Increase in KSU degrees leads to regional award


(From left) Jay Gershen, Para Jones, Beverly Warren, Lori Varlotta and Scott Scarborough. Photo courtesy of Kent State University.

Hanna Moore

The Akron Metropolitan Statistical Area, which includes colleges and universities in Summit and Portage Counties, received a $1 million prize from CEO for Cities’ Talent Dividend Prize competition Wednesday.

Kent State President Beverly Warren, Northeast Ohio Medical University President Jay Gershen, Stark State College President Para Jones, Hiram College President Lori Varlotta and University of Akron President Scott Scarborough gathered in Washington D.C. for the prize announcement.

“We are very, very excited to be the chosen area that won this talent dividend prize,” Warren said. “It’s a four-year work in progress, and as a new president I want to make sure I thank all of the prior presidents who launched this initiative and the faculty, staff and students who have been really working towards a student success endeavor over the last four years.”

The Talent Dividend Prize is “awarded to the city that exhibits the greatest increase in the number of post secondary degrees granted per one thousand population over a four-year period,” according to the CEOs for Cities’ website.

The Akron MSA was one of 57 other metropolitan areas competing for the $1 million prize, which will go toward a national promotional campaign “to showcase local talent development at the national level,” according to the CEOs for Cities’ website.

Kent State had the largest increase in the number of new graduates among colleges and universities in the MSA, including Hiram College, NEOMED, Stark State College and the University of Akron, according to a press release from Kent State.

“I do think this has been a partnership effort,” Warren said. “I am so pleased that Kent State has seen remarkable progress, not only in the number of students choosing Kent State to pursue their post-secondary education, but the fact that we have retained more of those students toward completion.”

The Akron MSA awarded 2,139 more post-secondary degrees than four years ago, an increase of 20 percent, CEOs for Cities said in a press release from Kent State.

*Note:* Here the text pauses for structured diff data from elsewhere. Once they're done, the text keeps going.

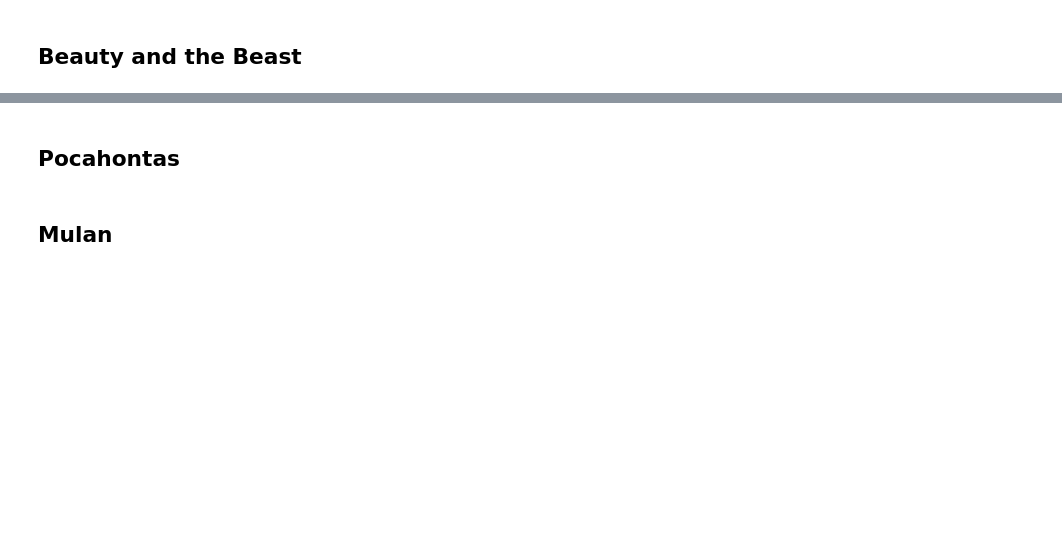
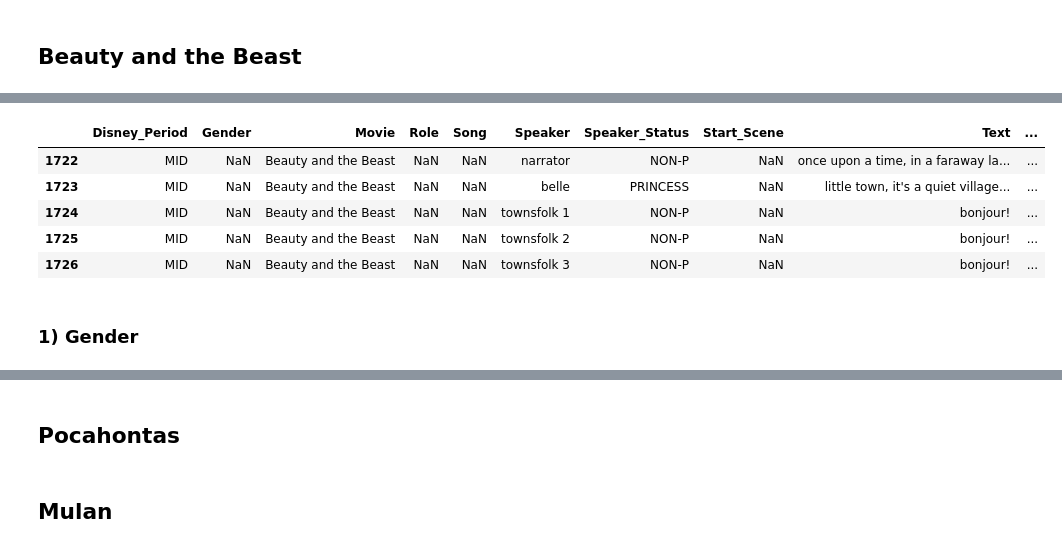
Before and after one commit to Data-Science-for-Linguists-2019/Animated-Movie-Gendered-Dialogue, a Jupyter notebook: code/Disney_Data_Edits.ipynb, the cells around one changed output, grey strips where cells are left out. Saved outputs shown, nothing was run; the diff lists cells and outputs as text; code cells hidden in the pictures; blank space fills up the shorter version.

Commit message:
Beauty and Beast annotated

```diff
--- a/code/Disney_Data_Edits.ipynb
+++ b/code/Disney_Data_Edits.ipynb
@@ -2131,2 +2150,4 @@ al.head()
 # %% [markdown]
 ## Beauty and the Beast
+# %%
+b_b = disney[disney.Movie == "Beauty and the Beast"]
@@ -2132,0 +2173,11 @@ al.head()
+# %%
+b_b.head()
+# %% [output]
+|  | Disney_Period | Gender | Movie | Role | Song | Speaker | Speaker_Status | Start_Scene | Text | ... |
+| 1722 | MID | NaN | Beauty and the Beast | NaN | NaN | narrator | NON-P | NaN | once upon a time, in a faraway la... | ... |
+| 1723 | MID | NaN | Beauty and the Beast | NaN | NaN | belle | PRINCESS | NaN | little town, it's a quiet village... | ... |
+| 1724 | MID | NaN | Beauty and the Beast | NaN | NaN | townsfolk 1 | NON-P | NaN | bonjour! | ... |
+| 1725 | MID | NaN | Beauty and the Beast | NaN | NaN | townsfolk 2 | NON-P | NaN | bonjour! | ... |
+| 1726 | MID | NaN | Beauty and the Beast | NaN | NaN | townsfolk 3 | NON-P | NaN | bonjour! | ... |
+# %% [markdown]
+### 1) Gender
```
Also changed, not shown: parts of 54 cells of this notebook.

Kent State is responsible for 58 percent of the total increase in degrees in the Akron MSA and 62 percent of the point increase in degrees awarded.

Colleges and universities received one point for every associate degree and two points for every bachelor’s or advanced degree.

“I think what I see as a real evidence of change is a culture of student success,” Warren said. “I think, at our institutions, we are more focused on trying to support students to get to the finish line to achieve a degree, and I see that every day at Kent State University in terms of the faculty and students who work hand in hand together to make sure that our students not only enroll but they graduate.”

Kent State will receive $143,750 of the $1 million prize money and plans to invest it in programs focused on college completion, according to the press release.

“Ultimately, what this means is that more students in our region are going to get a shot at a better life, and everyone who lives in this region is going to get a shot at a better economy, and you can’t tell a better story than that,” Scarborough said.

Contact Hanna Moore at [email protected].